Safety belt education, not enforcement, is planned for truck drivers

One of every two commercial truck drivers isn't using a safety belt, according to a survey conducted by the Federal Motor Carrier Safety Administration (FMCSA). A consequence is that about one-third of the truckers killed in 2002 were ejected from their vehicles.

The researchers observed belt use by truck drivers in 2002 at locations that included truck stops and freeway exit ramps in the 12 states with the highest amounts of truck travel. Among the 3,909 truckers who were observed, safety belt use varied by type of truck. Dump truck drivers used their belts an average of 26 percent of the time, the lowest rate observed. The highest belt use rate (67 percent) was observed among drivers of trucks hauling hazardous materials. Drivers for local or independently owned motor carriers had lower use rates than truckers driving for national or major regional carriers.
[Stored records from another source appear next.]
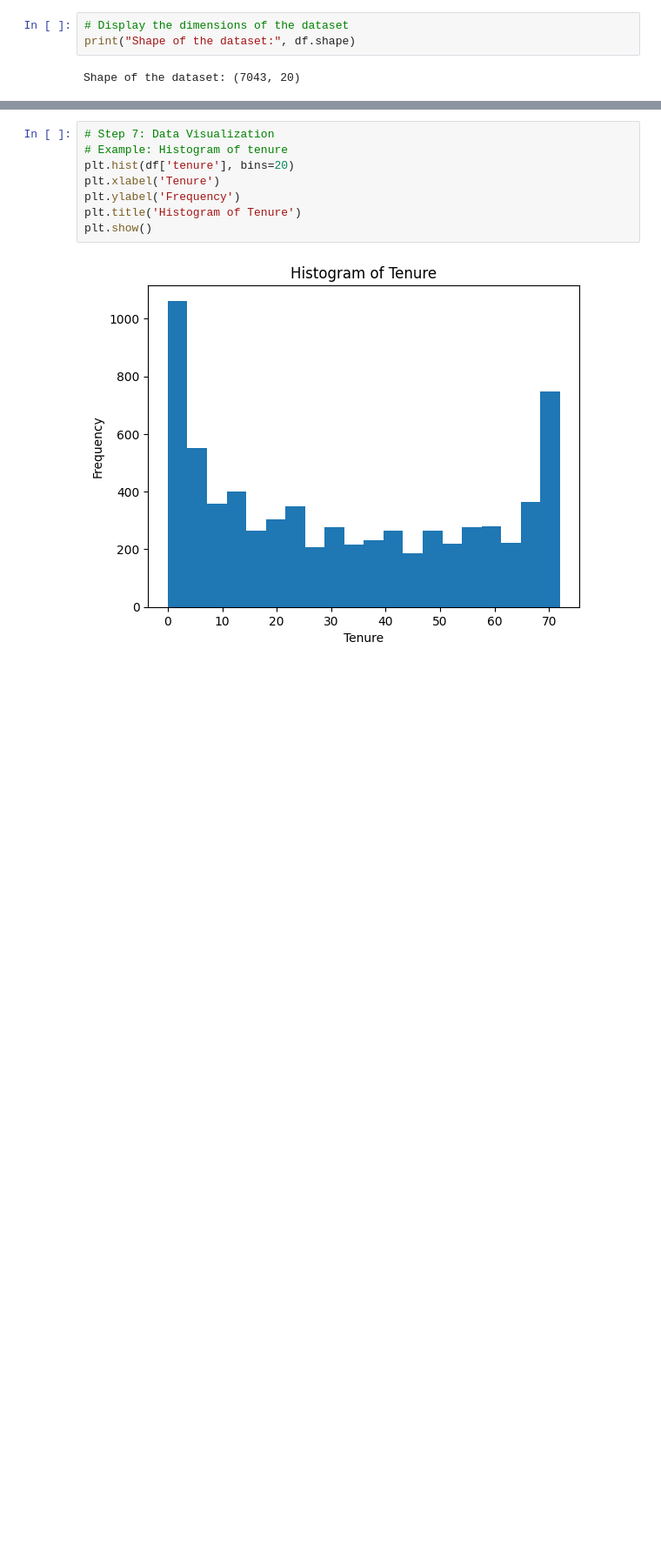
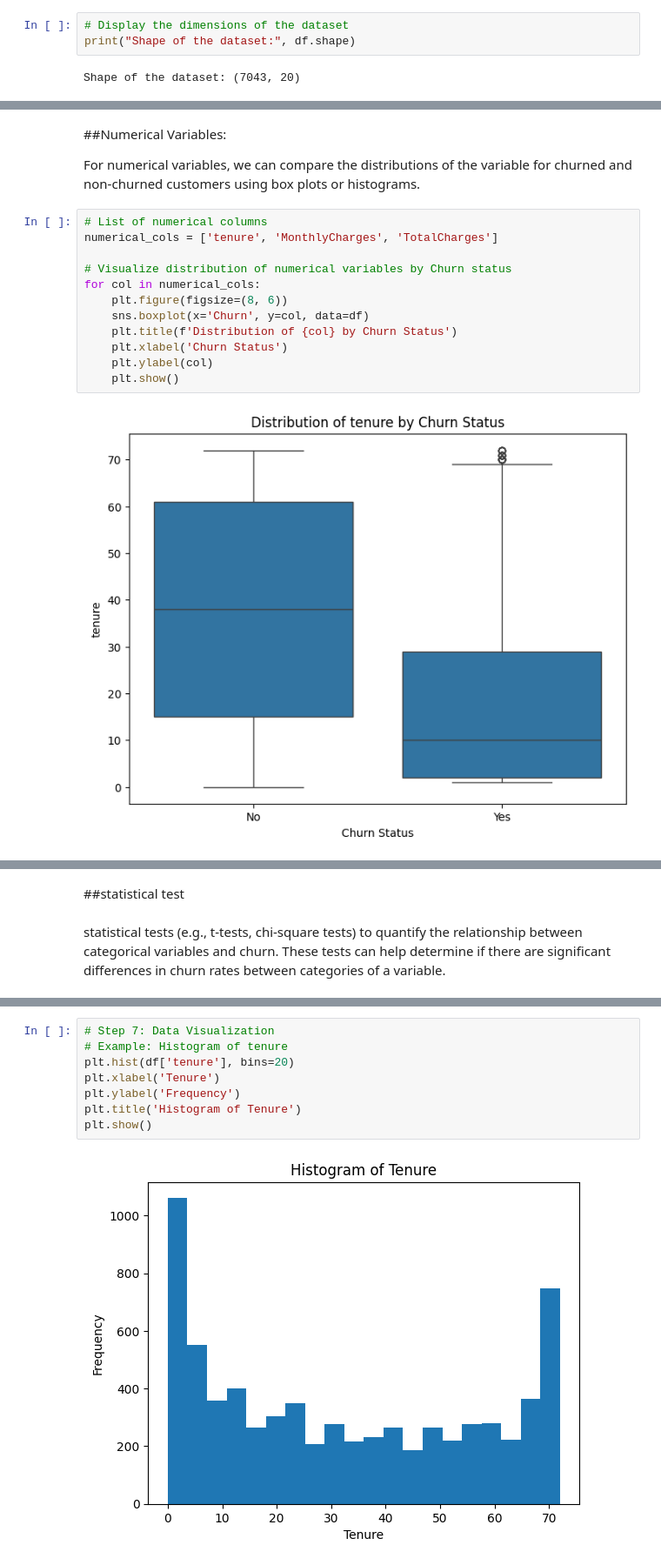
Before and after one commit to AnitaTasnim/Mentorness-ML-internship, a Jupyter notebook: customer_churn.ipynb, the cells around one changed output, grey strips where cells are left out. Shown at 87% size. Drawn from its saved outputs; the diff is of its cells as text; blank space fills up the shorter version.

```diff
--- a/customer_churn.ipynb
+++ b/customer_churn.ipynb
@@ -211 +232,19 @@ for col in categorical_cols:
 ... (4 outputs left out)
+# %% [markdown]
+##Numerical Variables:
+
+For numerical variables, we can compare the distributions of the variable for churned and non-churned customers using box plots or histograms.
+# %%
+# List of numerical columns
+numerical_cols = ['tenure', 'MonthlyCharges', 'TotalCharges']
+
+# Visualize distribution of numerical variables by Churn status
+for col in numerical_cols:
+    plt.figure(figsize=(8, 6))
+    sns.boxplot(x='Churn', y=col, data=df)
+    plt.title(f'Distribution of {col} by Churn Status')
+    plt.xlabel('Churn Status')
+    plt.ylabel(col)
+    plt.show()
+# %% [output]
+[figure, added]
@@ -211,0 +253,4 @@ for col in categorical_cols:
+# %% [markdown]
+##statistical test
+# %% [markdown]
+statistical tests (e.g., t-tests, chi-square tests) to quantify the relationship between categorical variables and churn. These tests can help determine if there are significant differences in churn rates between categories of a variable.
```
Also changed, not shown: parts of 43 cells of this notebook.
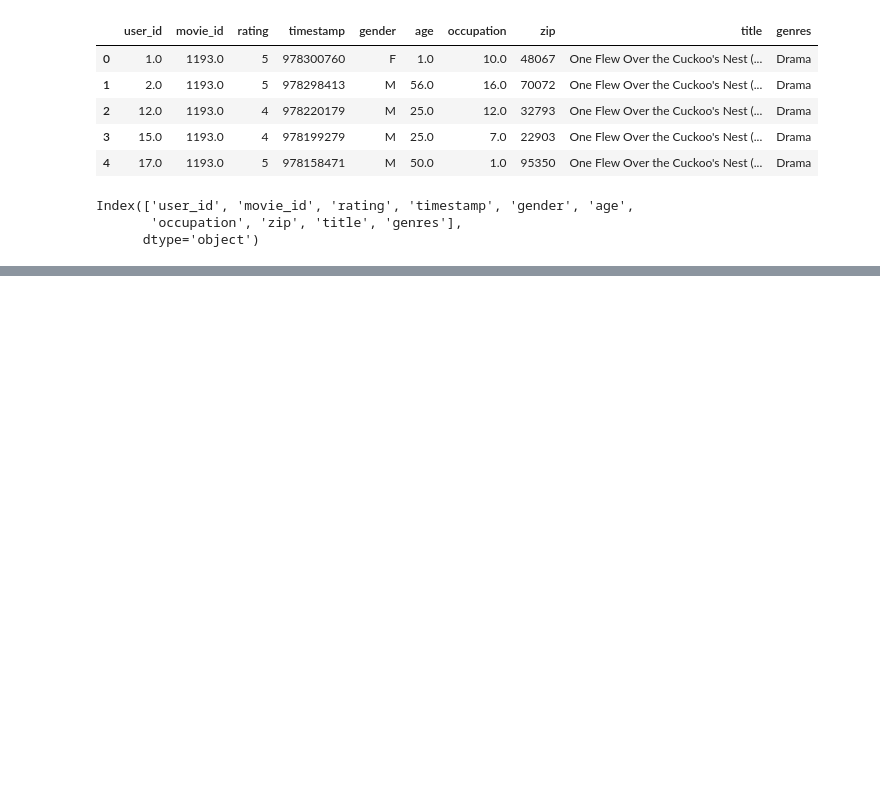
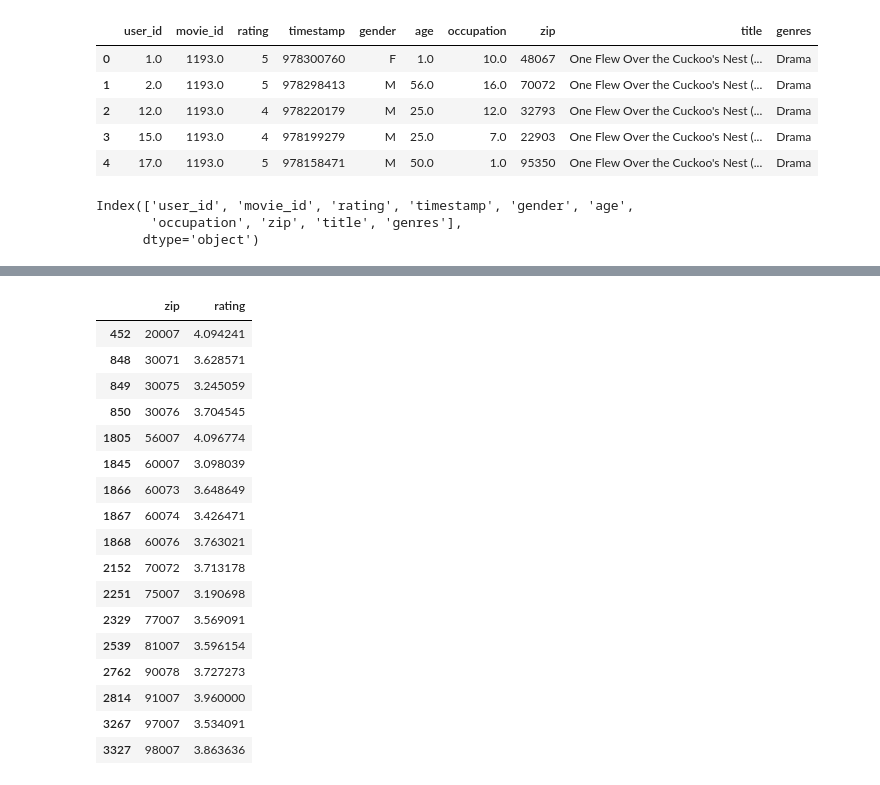
Before and after one commit to bdr5349/Bmis-2542, a Jupyter notebook: Session 3/Session3_Exercises.ipynb, the cells around one changed output, grey strips where cells are left out. Saved outputs shown, nothing was run; the diff lists cells and outputs as text; code cells hidden in the pictures; blank space fills up the shorter version.

```diff
--- a/Session 3/Session3_Exercises.ipynb
+++ b/Session 3/Session3_Exercises.ipynb
@@ -77,0 +252,21 @@ df1['month'].between(9, 12, inclusive=True).shape[0]
+# %%
+table.reset_index()[table.reset_index().zip.str.contains('007')]
+# %% [output]
+|  | zip | rating |
+| 452 | 20007 | 4.094241 |
+| 848 | 30071 | 3.628571 |
+| 849 | 30075 | 3.245059 |
+| 850 | 30076 | 3.704545 |
+| 1805 | 56007 | 4.096774 |
+| 1845 | 60007 | 3.098039 |
+| 1866 | 60073 | 3.648649 |
+| 1867 | 60074 | 3.426471 |
+| 1868 | 60076 | 3.763021 |
+| 2152 | 70072 | 3.713178 |
+| 2251 | 75007 | 3.190698 |
+| 2329 | 77007 | 3.569091 |
+| 2539 | 81007 | 3.596154 |
+| 2762 | 90078 | 3.727273 |
+| 2814 | 91007 | 3.960000 |
+| 3267 | 97007 | 3.534091 |
+| 3327 | 98007 | 3.863636 |
```
Also changed, not shown: parts of 25 cells of this notebook, 4 other files.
These belt use rates compare with a national average of 75 percent in 2002 among drivers of passenger cars, pickup trucks, and SUVs (see "Washington state sets example for belt use," Jan. 11, 2003).

As a result of FMCSA's findings, U.S. Transportation Secretary Norman Y. Mineta announced an extensive research and educational campaign to encourage truckers to buckle up. "If you are one of the more than five and a half million truck drivers who choose not to wear your safety belt, I have a message for you. Uncle Sam wants you to, no, needs you to buckle up," Mineta said at a press event in Atlanta late last year. In addition, FMCSA signed a pledge along with commercial trucking associations, a truck driver association, and an organization that represents roadside inspectors to "work together to promote [commercial motor vehicle] driver safety belt education."

Conspicuously absent from both FMCSA's pledge and Mineta's announcement of new educational initiatives is any mention of stepped-up enforcement of existing federal requirements for belt use by commercial drivers who cross state lines. State officials are responsible for enforcing these requirements during roadside safety inspections. But FMCSA's estimates of citations issued at roadside inspections during 2002 indicate that the inspectors rarely cite truckers for not using belts.

"It's a serious omission for the Transportation Department to shortchange enforcement," Anne McCartt, senior research analyst at the Institute, points out. "An abundance of research going back years and years indicates the ineffectiveness of education by itself in getting people to buckle up. If roadside inspectors, together with motor carriers, enforced the federal belt regulation more consistently, the percentage of commercial drivers using belts would be expected to rise."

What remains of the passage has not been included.